REVIEW: Article

Key to Rome: Don’t Leave Home Without It!

Key to Rome is without question the most beautiful, imaginative and instructive guidebook I have ever seen. It rekindles one’s passion for this great city and makes one want to hop on the next plane to Rome, but this time led by these two exciting companions—former Ambassador Frederick Vreeland and his wife, Vanessa, a well-known British artist who works in glass and mosaics.

The Vreelands have lived in Rome for many years and in this unique guide, they combine sophistication and wit with brilliant, artistic layouts and graphics.  Indeed, there are some 500 color and 75 black and white illustrations, printed on sturdy, shiny paper, and yet this book is just the right size and weight to carry around as one tours the magic city.
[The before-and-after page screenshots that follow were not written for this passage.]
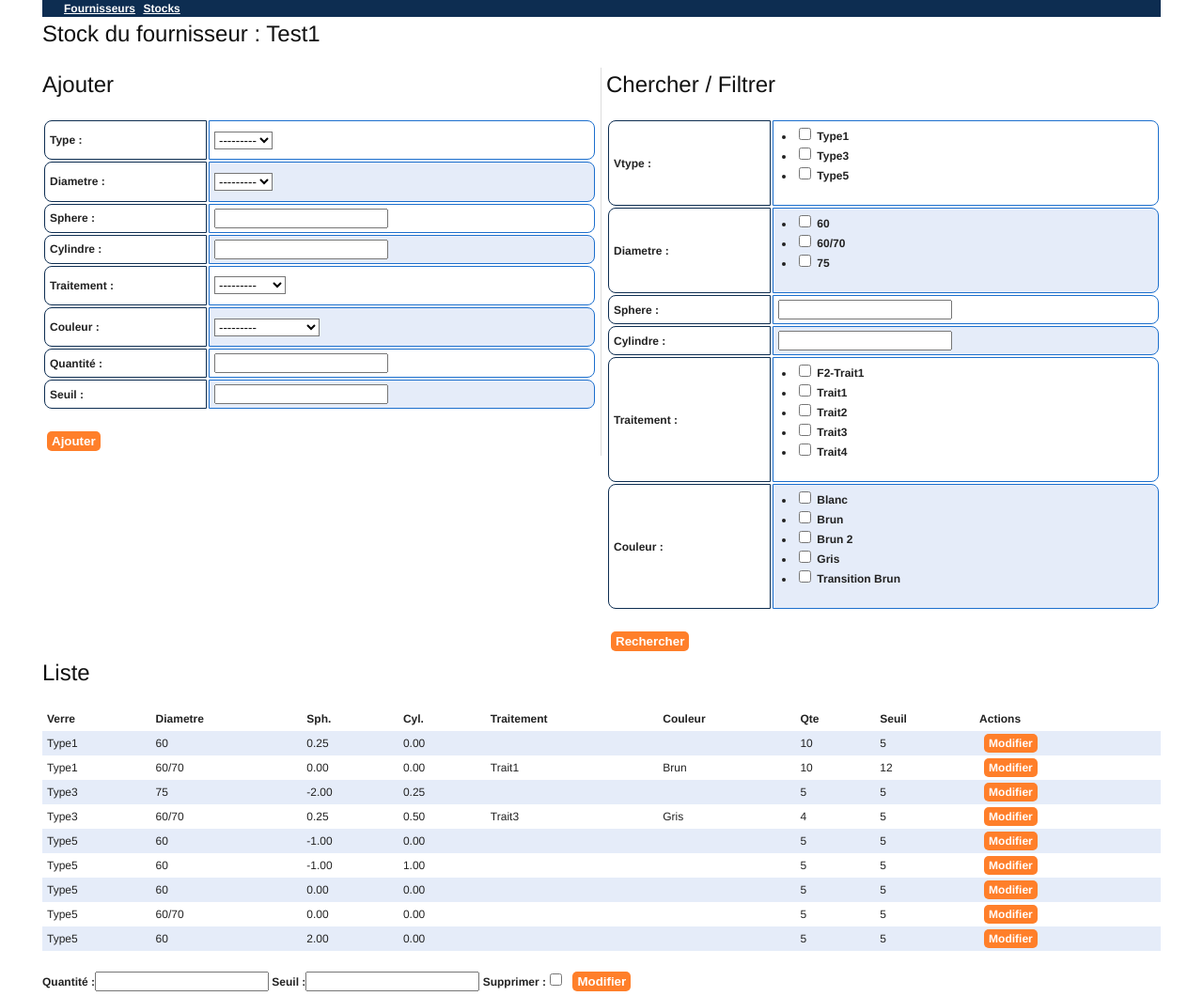
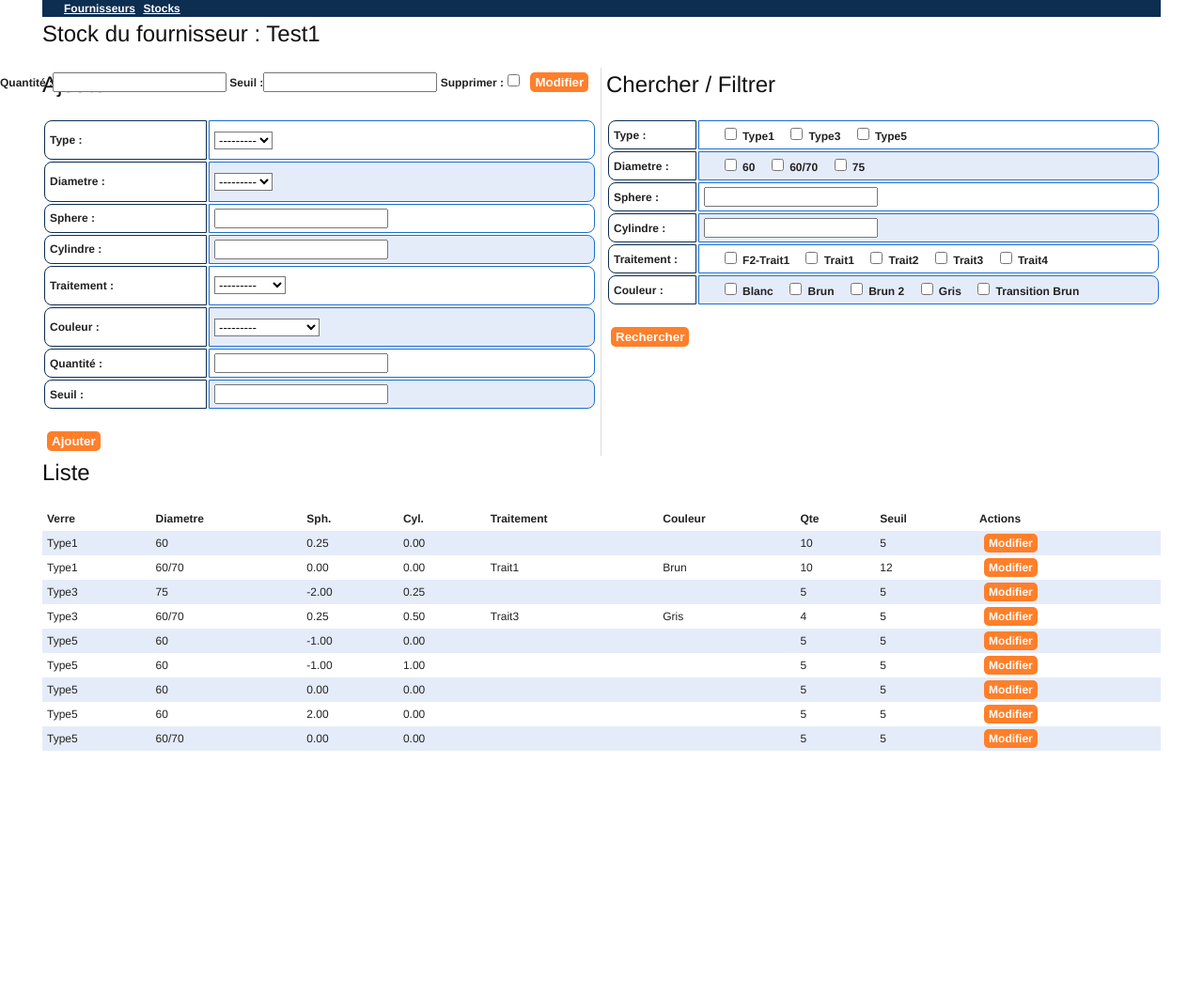
Before and after one commit to Xialis/Antares, a Django app: template Antares/Antares/templates/stock/gestion.html in a window 1280 px wide. Shown: the whole page at 94% size. After the commit the page ends 799 px from the top, so only its background shows below. Run offline with Django 3.2, Linux system fonts and the light colour scheme; the template is opened without the code that fills it: values that come from a table or form of the project are taken from there, others are empty; data comes from the database, SQL or seed files in the repository; both versions use the stored data as it was after the commit; parts of the project's set-up code (start-up, migrations or seed data) failed here and were passed over.

Commit message:
Stock...

```diff
--- a/Antares/Antares/media/style.css
+++ b/Antares/Antares/media/style.css
@@ -12,6 +12,8 @@
 table.formAsTable { border-collapse: separate; border-spacing: 2px;}
 table.formAsTable td, table.formAsTable th { border: 1px solid #1c6fcd; border-top-right-radius: 8px; border-bottom-right-radius: 8px; }
 table.formAsTable th { border-color: #0d2d51; border-top-left-radius: 8px; border-bottom-left-radius: 8px; border-top-right-radius: 0px; border-bottom-right-radius: 0px;}
+table.formAsTable td ul { margin-bottom: 0; }
+table.formAsTable td ul li { display: inline; margin-right: 10px;}
 
 /*table tableListing */
 
@@ -35,3 +37,7 @@ input[type="submit"], .action {
   text-decoration: none;
 }
 input[type="submit"]:hover, .action:hover { background-color: #008000; color: white;}
+
+/* popbox */
+
+.popbox { position: absolute; left: 0; right: 0;}
--- a/Antares/Antares/templates/stock/gestion.html
+++ b/Antares/Antares/templates/stock/gestion.html
@@ -83,7 +83,8 @@ function modStock(lid, qte, seuil)
 	</form>
 </div>
 
-<h2>Liste</h2>
+<div class="first span-30">
+	<h2>Liste <span class="h2info">{{ filtre|yesno:"(filtrée)," }}</span></h2>
 	<table>
 		<tr>
 			<th>Verre</th><th>Diametre</th>
@@ -98,12 +99,13 @@ function modStock(lid, qte, seuil)
 			<td>{{ l.sphere }}</td><td>{{ l.cylindre }}</td>
 			<td>{{ l.traitement.nom }}</td><td>{{ l.couleur.nom }}</td>
 			<td>{{ l.quantite }}</td><td>{{ l.seuil }}</td>
-		<td><a href="" class="action" onclick="modStock({{ l.id }}, {{ l.quantite }}, {{ l.seuil }})">Modifier</a></td>
+			<td><a class="action" onclick="modStock({{ l.id }}, {{ l.quantite }}, {{ l.seuil }})">Modifier</a></td>
 		</tr>
 		{% endfor %}
 	</table>
+</div>
 
-<div id="stockmod">
+<div id="stockmod" class="popbox">
 <form action="" method="POST">{% csrf_token %}
 {{ formModification.as_table }}
 <input type="submit" value="Modifier" name="stockmod">
--- a/Antares/stock/forms.py
+++ b/Antares/stock/forms.py
@@ -55,10 +55,10 @@ class ModificationForm(ModelForm):
 
 
 class RechercheForm(Form):
-    vtype = ModelMultipleChoiceField(queryset=Type.objects.filter(stock=True), widget=CheckboxSelectMultiple(), required=False)
+    vtype = ModelMultipleChoiceField(label=u"Type", queryset=Type.objects.filter(stock=True), widget=CheckboxSelectMultiple(), required=False)
     diametre = ModelMultipleChoiceField(queryset=Diametre.objects.all(), widget=CheckboxSelectMultiple(), required=False)
-    sphere = DecimalField(max_digits=4, decimal_places=2)
-    cylindre = DecimalField(max_digits=4, decimal_places=2)
+    sphere = DecimalField(max_digits=4, decimal_places=2, required=False)
+    cylindre = DecimalField(max_digits=4, decimal_places=2, required=False)
     traitement = ModelMultipleChoiceField(queryset=Traitement.objects.all(), widget=CheckboxSelectMultiple(), required=False)
     couleur = ModelMultipleChoiceField(queryset=Couleur.objects.all(), widget=CheckboxSelectMultiple(), required=False)
 
--- a/Antares/stock/models.py
+++ b/Antares/stock/models.py
@@ -14,4 +14,4 @@ class LigneStock(models.Model):
     seuil = models.IntegerField()
 
     class Meta:
-        ordering = ["vtype__nom", "traitement__nom", "couleur__nom", "sphere", "cylindre"]
+        ordering = ["vtype__nom", "traitement__nom", "couleur__nom", "diametre__nom", "sphere", "cylindre"]
```
Also changed, not shown: Antares/stock/views.py (+31 -0 lines), Antares/sqlite.db. Lines whose indentation alone changed are shown as unchanged.
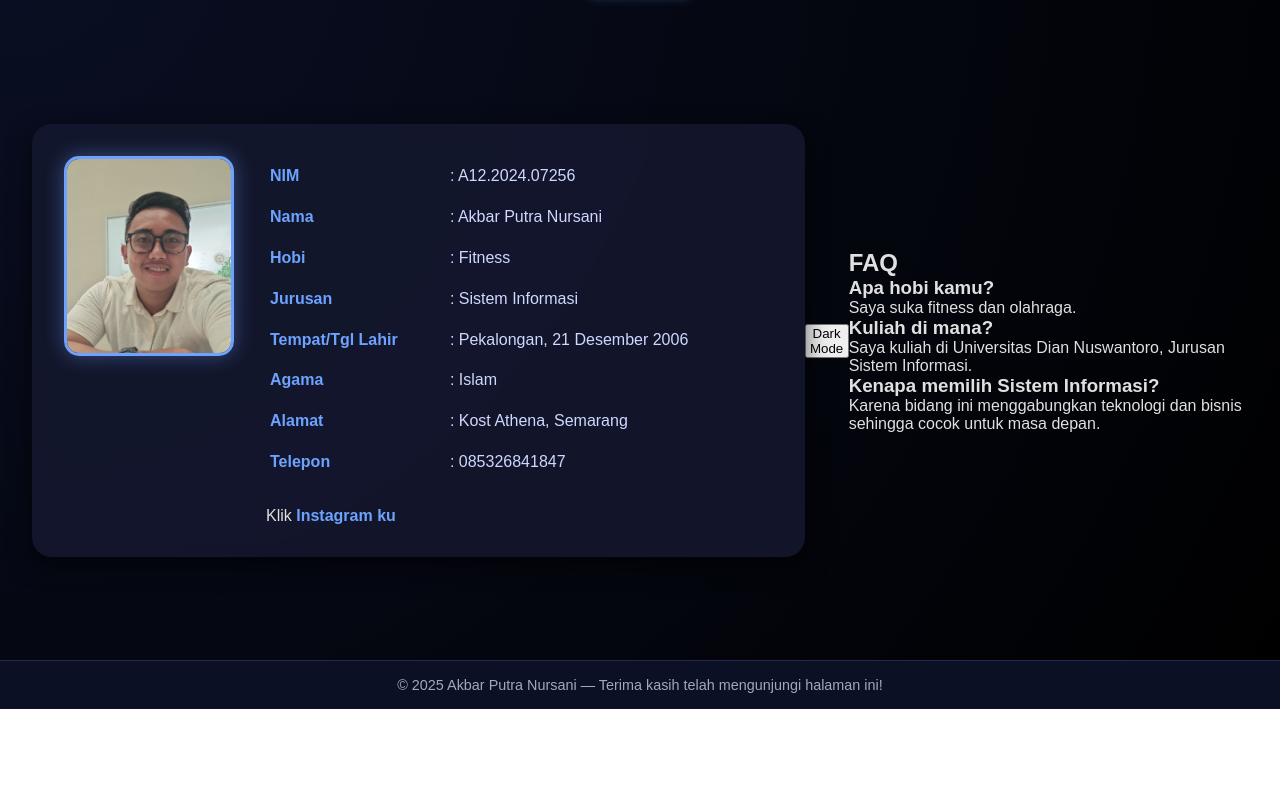
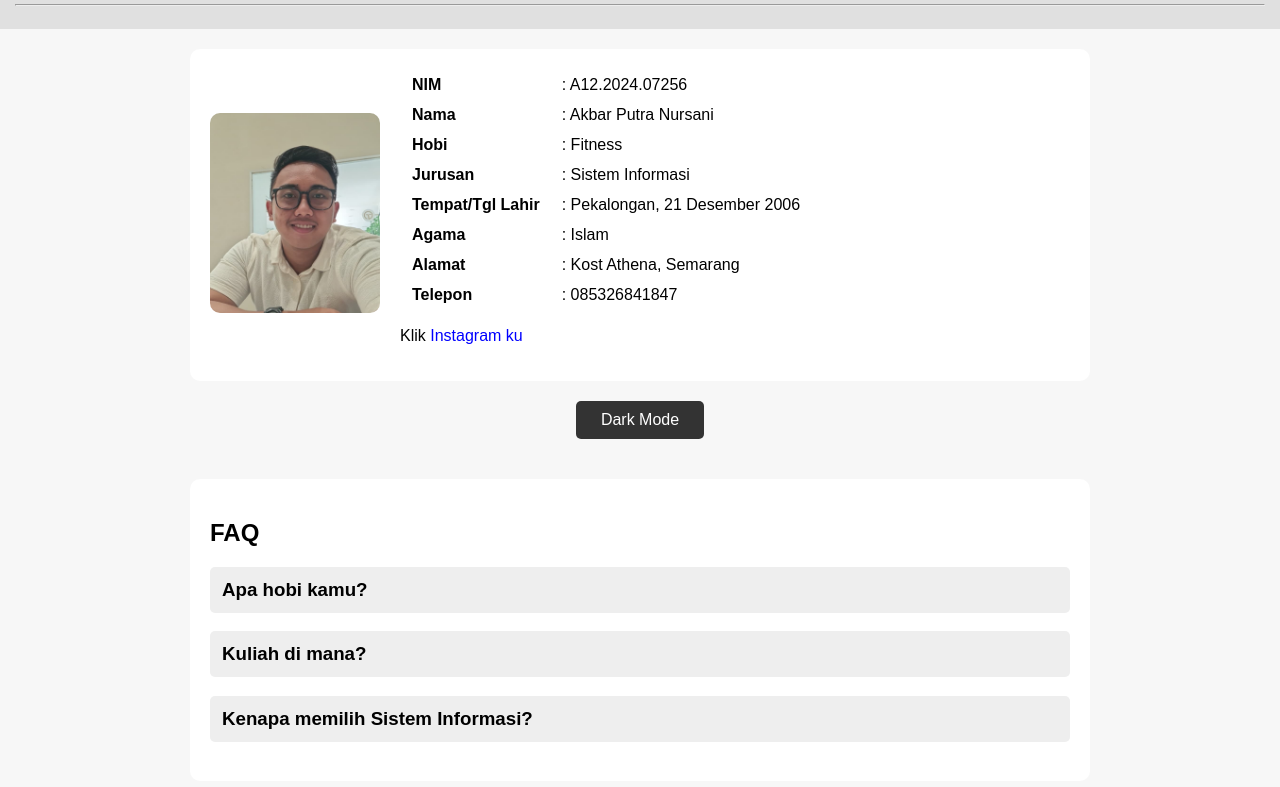
Before and after one commit to akbarputranursani-hub/Tugas-Akbar, a plain HTML site: page index.html in a window 1280 px wide. Shown: the part 91-878 px from the top of the page. Before the commit the page ends 800 px from the top, so only its background shows below. Drawn offline with Linux system fonts and the light colour scheme; a script that the page names is missing.

Commit message:
style.css
update kode css yang baru

```diff
--- a/style.css
+++ b/style.css
@@ -1,144 +1,143 @@
-/* ====== Reset dan dasar ====== */
-* {
+/* ===== STYLE DEFAULT ===== */
+body {
+    font-family: Arial, sans-serif;
+    background-color: #f7f7f7;
     margin: 0;
     padding: 0;
-    box-sizing: border-box;
-    font-family: "Poppins", sans-serif;
 }
 
-body {
-    background: radial-gradient(circle at top left, #0a0f24, #000);
-    color: #e0e0e0;
-    min-height: 100vh;
-    display: flex;
-    flex-direction: column;
+header, footer {
+    text-align: center;
+    padding: 15px;
+    background-color: #e0e0e0;
 }
 
-/* ====== Header ====== */
-header {
-    text-align: center;
-    padding: 2rem 1rem 0.5rem;
-}
-
-header h1 {
-    font-size: 2rem;
-    color: #6da3ff;
-    text-shadow: 0 0 10px rgba(109, 163, 255, 0.6);
-}
-
-header hr {
-    width: 100px;
-    height: 3px;
-    margin: 1rem auto;
-    background: #6da3ff;
-    border: none;
-    border-radius: 2px;
-    box-shadow: 0 0 10px rgba(109, 163, 255, 0.6);
-}
-
-/* ====== Konten Utama ====== */
 .container {
-    flex: 1;
-    display: flex;
-    justify-content: center;
-    align-items: center;
-    padding: 2rem;
+    width: 90%;
+    max-width: 900px;
+    margin: auto;
+    padding: 20px;
 }
 
 .profile-card {
-    background: rgba(20, 24, 46, 0.9);
-    backdrop-filter: blur(8px);
     display: flex;
-    gap: 2rem;
-    padding: 2rem;
-    border-radius: 20px;
-    box-shadow: 0 8px 25px rgba(0, 0, 0, 0.6);
-    max-width: 900px;
-    width: 100%;
-    transition: transform 0.3s ease, box-shadow 0.3s ease;
-}
-
-.profile-card:hover {
-    transform: translateY(-5px);
-    box-shadow: 0 10px 35px rgba(109, 163, 255, 0.5);
+    gap: 20px;
+    align-items: center;
+    background: #fff;
+    padding: 20px;
+    border-radius: 10px;
 }
 
 .profile-photo img {
-    border-radius: 15px;
     width: 170px;
     height: 200px;
     object-fit: cover;
-    border: 3px solid #6da3ff;
-    box-shadow: 0 0 20px rgba(109, 163, 255, 0.4);
+    border-radius: 10px;
 }
 
-.profile-info {
-    flex: 1;
-}
-
-.profile-info table {
-    width: 100%;
-    border-collapse: collapse;
-    line-height: 1.8;
-}
-
-.profile-info td {
-    padding: 6px 4px;
-    vertical-align: top;
-    color: #cfd8ff;
-}
-
-.profile-info strong {
-    color: #6da3ff;
-}
-
-/* ====== Link Sosial ====== */
-.social-link {
-    margin-top: 1.5rem;
+table td {
+    padding: 5px 10px;
 }
 
 .social-link a {
-    color: #6da3ff;
+    color: blue;
     text-decoration: none;
-    font-weight: bold;
-    transition: color 0.3s ease;
 }
 
-.social-link a:hover {
-    color: #ffffff;
-    text-shadow: 0 0 8px #6da3ff;
+/* ===== BUTTON DARK MODE ===== */
+#toggleTheme {
+    margin: 20px auto;
+    display: block;
+    padding: 10px 25px;
+    cursor: pointer;
+    border: none;
+    background-color: #333;
+    color: white;
+    border-radius: 5px;
+    font-size: 16px;
 }
 
-/* ====== Footer ====== */
-footer {
-    text-align: center;
-    padding: 1rem;
-    background: #0b1025;
-    color: #a0a8c0;
-    font-size: 0.9rem;
-    border-top: 1px solid #1f2a4d;
+/* ===== DARK MODE ===== */
+.dark-mode {
+    background-color: #121212;
+    color: white;
 }
 
-/* ====== Responsif ====== */
-@media (max-width: 768px) {
-    .profile-card {
-        flex-direction: column;
-        align-items: center;
-        text-align: center;
+.dark-mode header,
+.dark-mode footer {
+    background-color: #1f1f1f;
 }
 
-    .profile-photo img {
-        width: 150px;
-        height: 180px;
+/* ===== FAQ SECTION ===== */
+.faq-section {
+    margin-top: 40px;
+    background: white;
+    padding: 20px;
+    border-radius: 10px;
 }
 
-    .profile-info table td {
-        display: block;
-        text-align: left;
+.faq-question {
+    background: #eee;
+    padding: 12px;
+    cursor: pointer;
+    border-radius: 5px;
+    margin-top: 10px;
 }
 
-    .profile-info table tr {
+.faq-answer {
+    display: none;
+    padding: 10px;
+    background: #fafafa;
+    border-radius: 5px;
     margin-bottom: 10px;
+}
+
+.show-answer {
     display: block;
 }
+/* ===== DARK MODE FIX ===== */
+.dark-mode {
+    background-color: #121212;
+    color: white;
 }
+
+.dark-mode header,
+.dark-mode footer {
+    background-color: #1f1f1f;
+    color: white;
+}
+
+/* Card biodata ikut gelap */
+.dark-mode .profile-card {
+    background-color: #1e1e1e;
+    color: white;
+}
+
+/* Table teks ikut putih */
+.dark-mode table td {
+    color: white;
+}
+
+/* FAQ Section */
+.dark-mode .faq-section {
+    background-color: #1e1e1e;
+    color: white;
+}
+
+/* FAQ Question */
+.dark-mode .faq-question {
+    background-color: #333;
+    color: white;
+}
+
+/* FAQ Answer */
+.dark-mode .faq-answer {
+    background-color: #2a2a2a;
+    color: white;
+}
+
+/* Button tetap terlihat */
+.dark-mode #toggleTheme {
+    background-color: #ffffff;
+    color: #000000;
+}
```
Lines whose indentation alone changed are shown as unchanged.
And what a wealth of information the Vreelands provide!  As they write in their introduction, “The key to enjoying Rome is seeing it through the four layers of cultural history, which remain vivid even today.”  So they begin by walking the visitor through Ancient Rome, starting with the Colosseum, the Roman Forum, the Pantheon and many more wonders.  There follows a section on Christian Rome, beginning at St. Peter’s, then a section on the Renaissance and Baroque—the piazzas and fountains, the palaces and much more.

It would be a joy to do all this with book in hand, rather than being followed by tiresome guides droning along with the patter they inflict on tourists on a daily basis. Instead, the Vreelands give you all the information needed, covering the Eternal City’s 2,800-year history, in an easily readable, organized way, as well as conversational tidbits written with humor and style.

Finally, after one has savored this cornucopia of history and visual beauty, the Vreelands provide a chapter on “Shopping and the Grand Tour.” And under the title of essentials, they list all the museums, their holdings and their days and hours of operation as well as how to get there.  Hotels and restaurants are helpfully grouped by location and tariff.  The authors also cover “Rome for Children,” “Rome by Night” and even include some language hints as well as how to reach certain emergency services.

One marvels at the amount of work that has gone into this book and the extra-ordinary tools they give the reader, such as color coding the chapters so you can quickly turn to the section you want and the use of little key icons to indicate special favorites or little known delights. The inside flaps of both front and back give fold out maps of the city, which not only are excellent, but save the visitor having to carry and keep track of separate maps.

A book reviewer should be able to find something to criticize in any book.  Truthfully, I cannot.  And to sum up my impressions of Key to Rome, I can only say if you are planning a trip to Rome, “Don’t leave home without it.”

Issue Date


United States Chief of Protocol, 1982-1989